##### Data to process #####

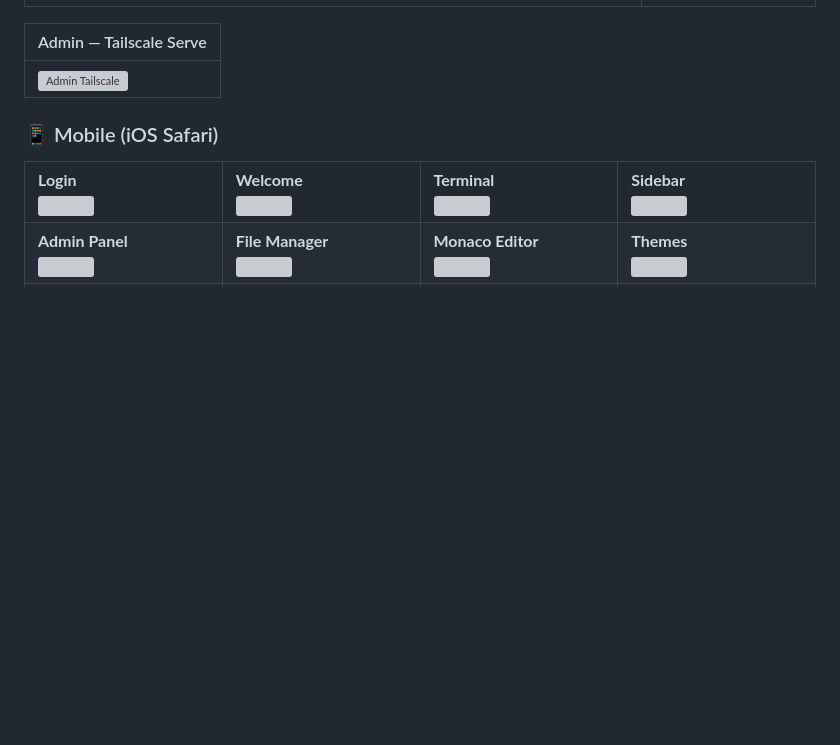
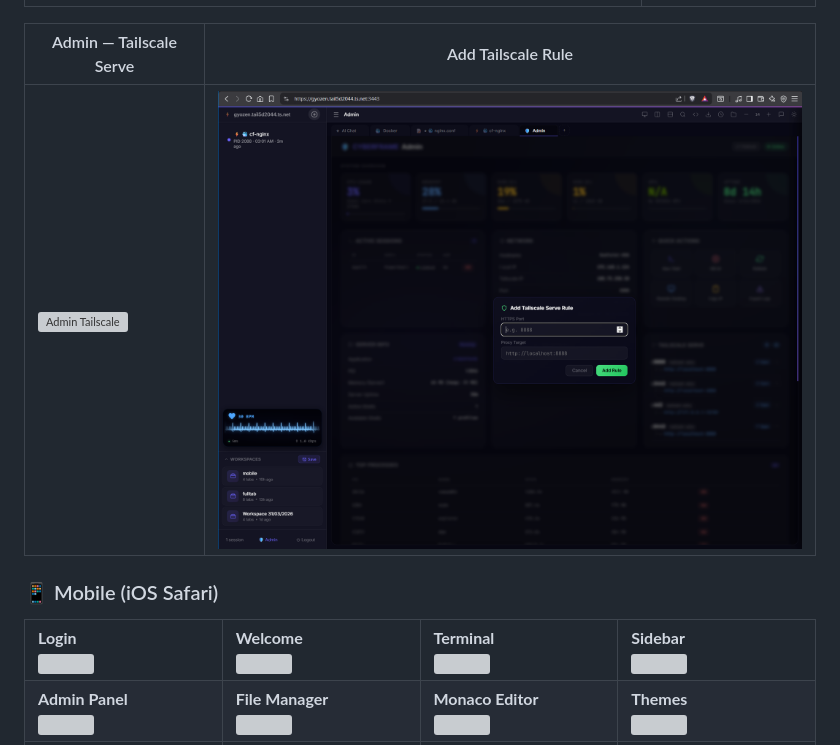
Before and after one commit to iDevGIS/WEB-TERMINAL-WIN, a Markdown page: README.md, the part around the change. Rendered like a GitHub page; pictures changed too: docs/images/admin-tailscale-add.png (added); blank space fills up the shorter version; grey boxes are pictures that could not be loaded.

Commit message:
docs: add Tailscale Add Rule dialog screenshot

```diff
--- a/README.md
+++ b/README.md
@@ -367,9 +367,9 @@ Open `http://localhost:3000` in your browser.
 |-----------|----------------------|
 | ![Docker Exec](docs/images/docker-exec.png) | ![Docker Port Popup](docs/images/docker-port-popup.png) |
 
-| Admin — Tailscale Serve |
-|------------------------|
-| ![Admin Tailscale](docs/images/admin-tailscale.png) |
+| Admin — Tailscale Serve | Add Tailscale Rule |
+|------------------------|-------------------|
+| ![Admin Tailscale](docs/images/admin-tailscale.png) | ![Add Tailscale Rule](docs/images/admin-tailscale-add.png) |
 
 ### 📱 Mobile (iOS Safari)
 
```
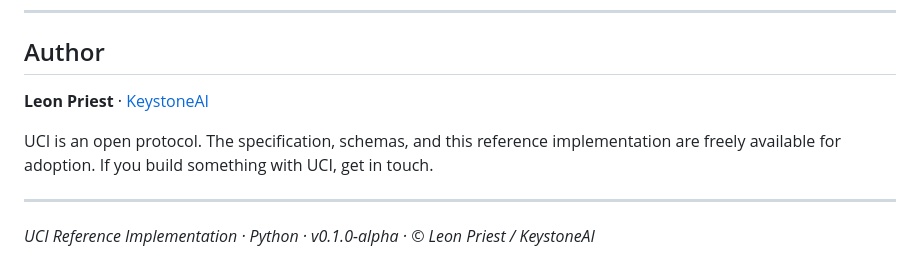
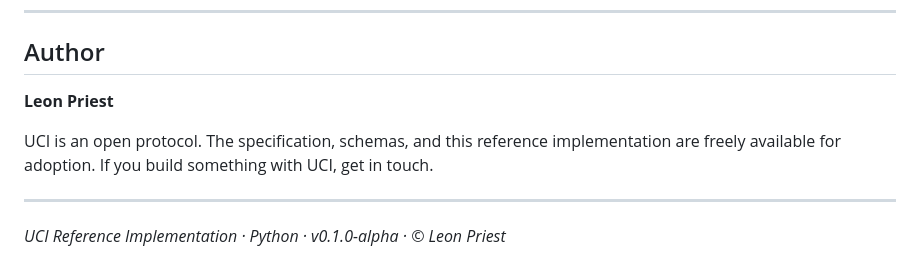
Before and after one commit to 7h3v01d/uci-protocol, a Markdown page: uci-python-v2/README.md, the part around the change. Drawn GitHub-style.

```diff
--- a/uci-python-v2/README.md
+++ b/uci-python-v2/README.md
@@ -593,10 +593,10 @@ See `CONTRIBUTING.md` for details.
 
 ## Author
 
-**Leon Priest** · [KeystoneAI](https://keystoneai.dev)
+**Leon Priest**
 
 UCI is an open protocol. The specification, schemas, and this reference implementation are freely available for adoption. If you build something with UCI, get in touch.
 
 ---
 
-*UCI Reference Implementation · Python · v0.1.0-alpha · © Leon Priest / KeystoneAI*
+*UCI Reference Implementation · Python · v0.1.0-alpha · © Leon Priest*
```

#####

§ Task objective: Reading through the records above, report each line in which the string "Rule" is found.

§ Task answer:
docs: add Tailscale Add Rule dialog screenshot
+| Admin — Tailscale Serve | Add Tailscale Rule |
+| ![Admin Tailscale](docs/images/admin-tailscale.png) | ![Add Tailscale Rule](docs/images/admin-tailscale-add.png) |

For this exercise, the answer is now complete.